Two Complete Stories with Full Cast, music and Sound Effects.
“The Frog Prince; or, Iron Henry” (German: Der Froschkönig oder der eiserne Heinrich, literally “The Frog King or the Iron Heinrich”) is a fairy tale, best known through the Brothers Grimm’s written version; traditionally it is the first story in their collection. In the tale, a spoiled princess reluctantly befriends a frog (possibly meeting him after dropping a gold ball into his pond), who magically transforms into a handsome prince. Although in modern versions the transformation is invariably triggered by the princess kissing the frog, in the original Grimm version of the story the frog’s spell was broken when the princess threw it against a wall in disgust. In other early versions it was sufficient for the frog to spend the night on the princess’s pillow.
King Thrushbeard is a fairy tale collected by the Brothers Grimm, tale number 52.
A beautiful, but spoiled, rude, and shallow princess criticizes all her suitors because she is too proud. She is impressed with the last of her suitors, but her pride will not let her accept him. He is a young king with such a thick beard that she dubs him King Thrushbeard. The young king leaves in anger. Her father, exasperated and angry that she has scorned all her suitors, vows that the first man who comes to the palace the next day will become her husband. Meanwhile, an unknown stranger overhears the conversation.
When a young minstrel with a clean shaven face appears in the palace the next day, the king offers his daughter’s hand in marriage. The minstrel disapproves of marrying the princess immediately as she does not look strong nor does she appear to be capable of any practical work.
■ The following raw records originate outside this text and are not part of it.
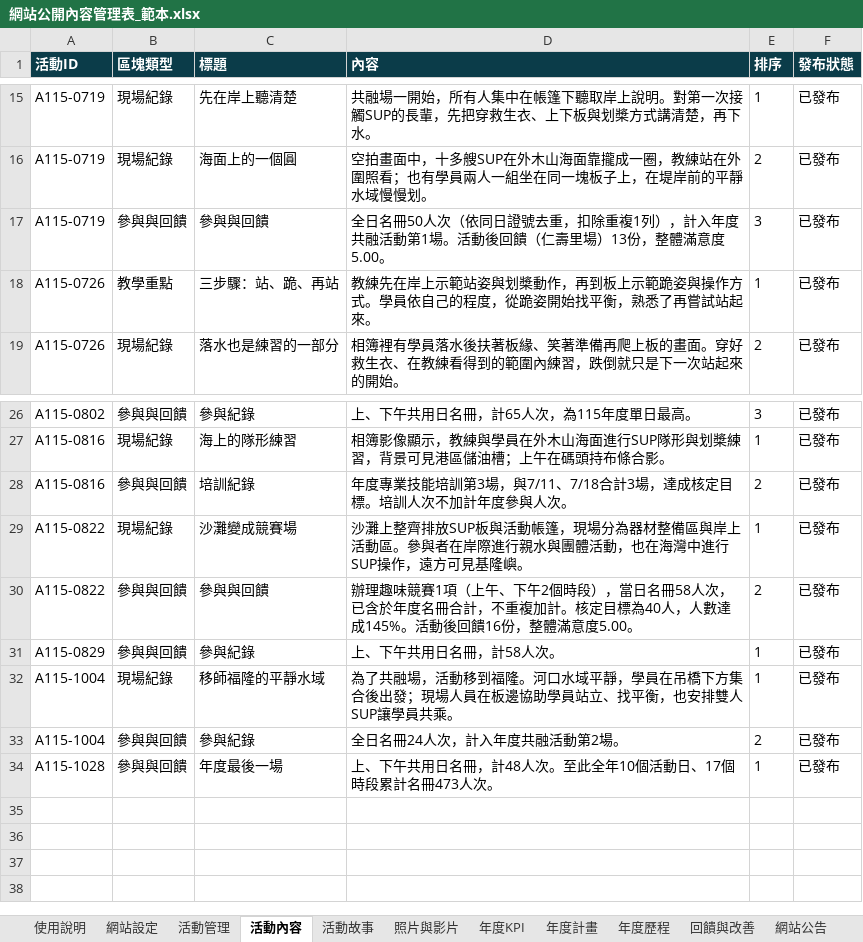
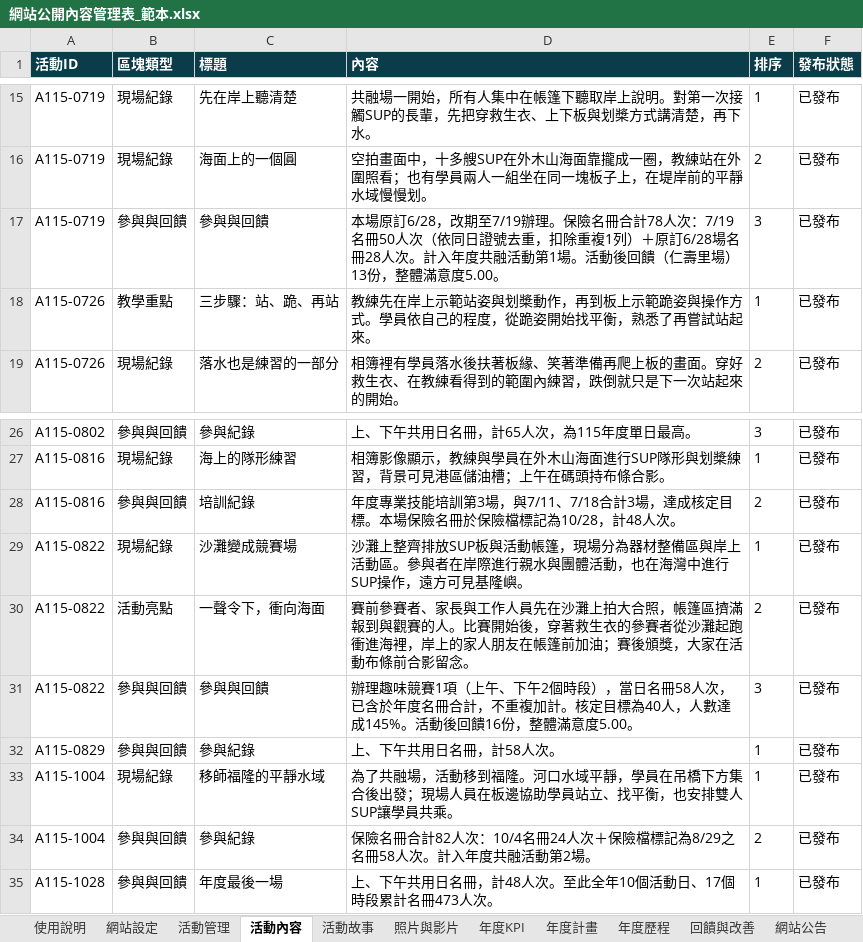
Before and after one commit to keelung-ocean-sports/keelung-ocean-sports.github.io, an Excel workbook: docs/網站公開內容管理表_範本.xlsx, sheet 活動內容, drawn as a sheet; only a part is shown, gaps mark what is left out; values as stored, in another font and other column widths than the file's, no borders; addresses are those after the commit; the diff names each change by its address in the sheet, - before the commit and + after, or states it on an @@ line.

```diff
--- a/docs/網站公開內容管理表_範本.xlsx (sheet 活動內容)
+++ b/docs/網站公開內容管理表_範本.xlsx (sheet 活動內容)
-D17 (內容): 全日名冊50人次（依同日證號去重，扣除重複1列），計入年度…
+D17 (內容): 本場原訂6/28，改期至7/19辦理。保險名冊合計78人次：7/19名冊50人次（依同日證號去重，扣除重複1列）＋原訂6/28場名冊28人次。計入年度…
-D28 (內容): …定目標。培訓人次不加計年度參與人次。
+D28 (內容): …定目標。本場保險名冊於保險檔標記為10/28，計48人次。
+row 30: A115-0822 | 活動亮點 | 一聲令下，衝向海面 | 賽前參賽者、家長與工作人員先在沙灘上拍大合照，帳篷區擠滿報到與觀賽的人。比賽開始後，穿著救生衣的參賽者從沙灘起跑衝進海裡，岸上的家人朋友在帳篷前加油；賽後頒獎，大家在活動布條前合影留念。 | 2 | 已發布
-E31 (排序): 2
+E31 (排序): 3
-D34 (內容): 全日名冊24人次，計入年度共融活動第2場。
+D34 (內容): 保險名冊合計82人次：10/4名冊24人次＋保險檔標記為8/29之名冊58人次。計入年度共融活動第2場。
```
Also changed, not shown: sheet 照片與影片, sheet 公開連結, sheet 活動管理, sheet 活動故事, sheet 年度KPI, 34 other files.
However, he notes the poor cannot be choosy and agrees to marry her. The princess opposes vehemently because he is a commoner, but the king has given his word. She marries the minstrel, who takes her away from the palace to his home.
As they travel to the minstrel’s home, they pass by the fine lands and properties that belong to King Thrushbeard, and the princess begins to regret scorning him. They arrive at the minstrel’s home, a house fit only for swine. The minstrel treats her as though she was a commoner and the princess is upset that she must now work for a living. The minstrel has her doing practical chores and selling pottery, at which she is completely inept. Thoroughly annoyed at his new wife, he tells her the only job left her is to work as a servant at the nearby castle of a young king: King Thrushbeard.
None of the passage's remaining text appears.